Vince talked about Live Activities and the Dynamic Island, with a TestFlight app that let the audience try out a live activity. Vince went through how to set up a live activity in a very pedagogical way, then how to define a stale date to force the activity to update and how to use app intents to start live activities from outside the app.
Having not worked with live activities, this talk was full of good to knows for me. This was the one talk I wish was recorded, since I was fully focused on the talk and didn’t have time to write down most of the things Vince talked about. If you want some live activity inspiration, Vince suggested that we check out Uber, Lyft, Flighty for examples of great activities.
13 Tips to Write Code like a Swiftie
Mikaela talked about writing code like a (Taylor) Swiftie. In her talk, she touched on many topics, like for instance casing (PascalCasing, camelCasing etc.), naming conventions, argument labels, type aliases, documentation, access control, code structure, enums, namespaces etc. and many other great things to consider - all in a fun Taylor Swift context, where I truly felt my age.
Mikaela’s talk was very fun and impressively thorough, and I just loved how she highlighted incorrect and correct usages in a very clear way. showing examples of both how to do things and how not to do it.
The talk was a bit opinionated in parts, which is far from common in these kind of talks. I have equally opinionated views that contradict many recommendations given in this talk. For instance, I find it a bit fun that a U.S. person advocates using U.S. and not U.K. naming. To me, it depends on the domain.

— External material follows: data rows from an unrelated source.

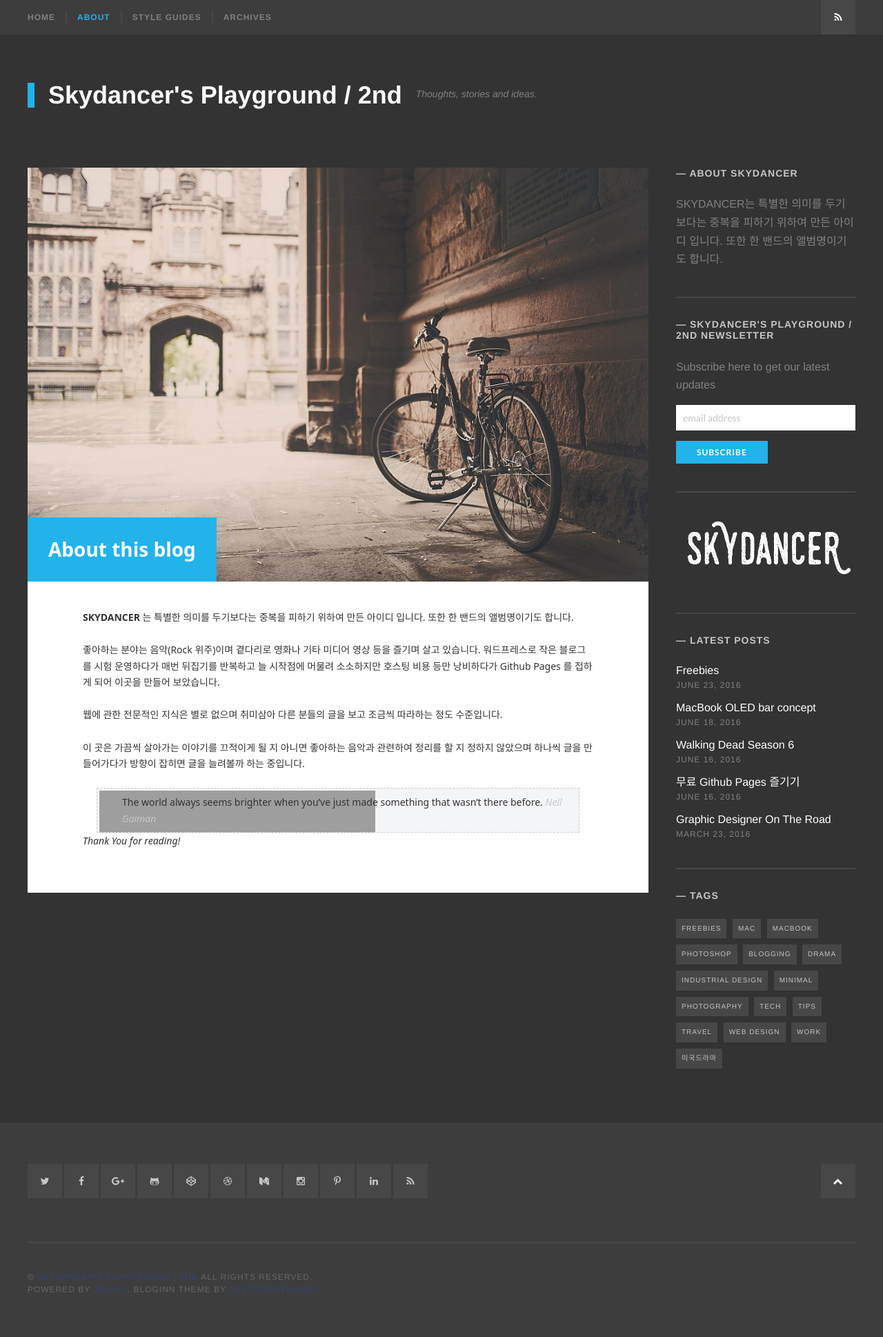
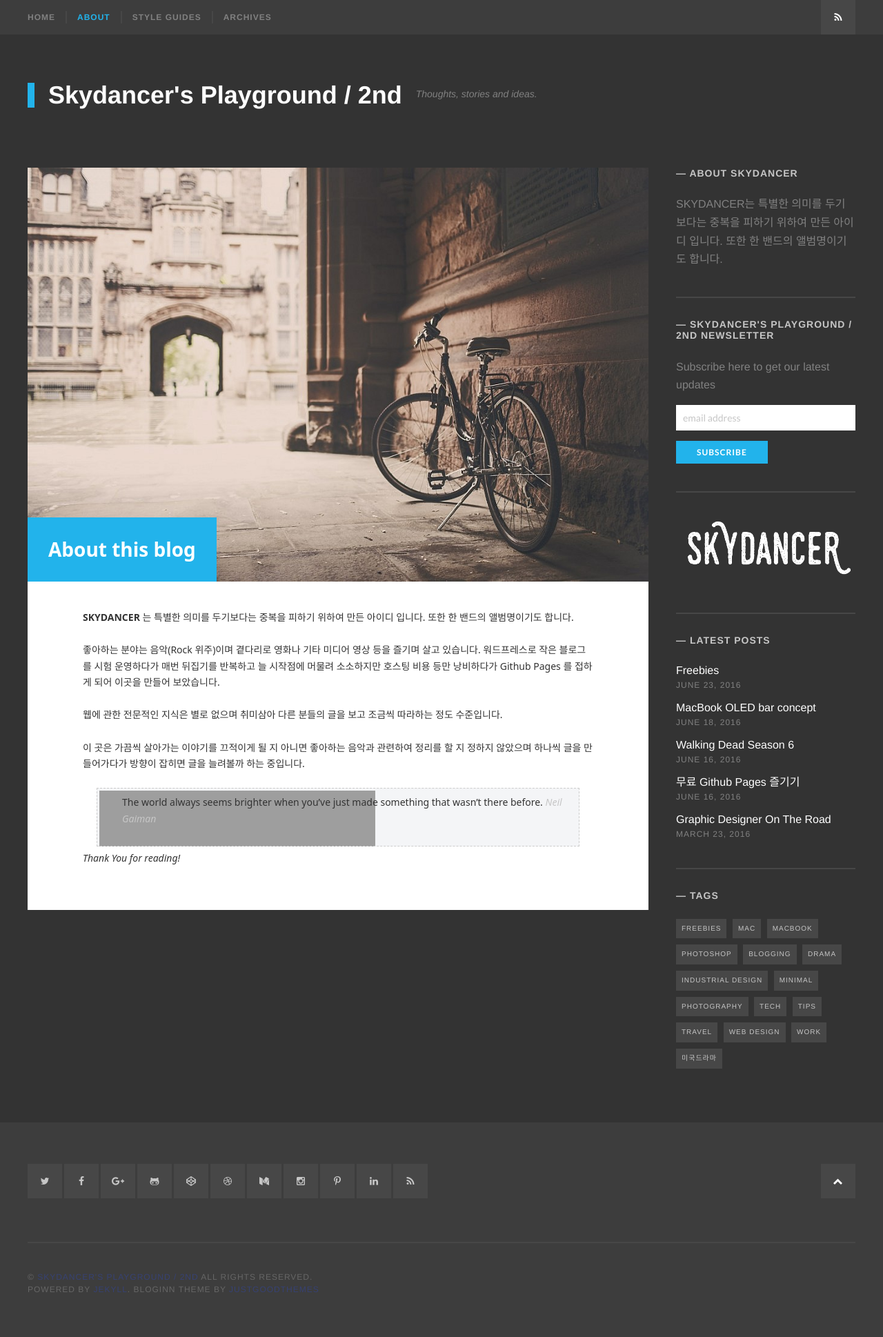
Before and after one commit to morgul71/morgul71.github.io, a Jekyll site: the page built from about.md, in a window 1280 px wide. Shown: the whole page at 69% size. Built offline with Jekyll 4.4.1, drawn with Linux system fonts in a browser that asks for light colours; some web fonts are replaced; grey boxes are pictures that could not be loaded.

Commit message:
Update _general.scss

```diff
--- a/_sass/_general.scss
+++ b/_sass/_general.scss
@@ -139,8 +139,8 @@ pre:before {
 blockquote {
     background:#F4F5F7 url(images/blockquote.gif) 3px 3px no-repeat;
     border:1px dashed #CCC;
-    padding:8px 12px 8px 36px;
-    margin:5px 20px 0px 20px;
+    padding:8px 12px 28px 36px;
+    margin:5px 20px;
 }
 
 blockquote cite,
```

I also think the protocol naming convention that was advocated in this talk and that is often used by the community (Calmable, Loveable…gosh, Taylor Swift was everywhere) is not a silver bullet. For instance, I tend to name my protocols in a different way, e.g.
MovieService instead of
MovieServiceable. I also don’t like using enums as namespaces, but that’s just a nitpick.
The code structure part was probably the most opinionated part, where I think an absolute way to order and group your code depends on many different factors, such as the size of the file. But I’ve been highly opinionated in this regard myself, so I see where it is coming from.
I will still die on the hill where the initializers are placed first, but will probably change my mind in a year. That’s the beauty of opinions, they are allowed to change.
Overall this was a great talk and I can really recommend that you watch it if you get a chance. Just make sure to listen to some Taylor Swift before you do.
Simon B. Støvring
Documenting Your Project With DocC
Simon talked about building rich documentation with DocC. It covered everything from structure, articles and tutorials to how to generate and host your documentation, so make sure to watch this talk if you are interested in this topic.
Machine Learning in Swift: Practical, Trendy, or Both?
Ben talked about the future or Machine Learning and how to use Swift to get a performance boost over Python. A fun and very professional talk. I’m blown away by the fact that Ben is just 17 years old. I would have been impressed if he was a seasoned, experienced developer, but this is almost uncanny.
The future looks bright, Ben!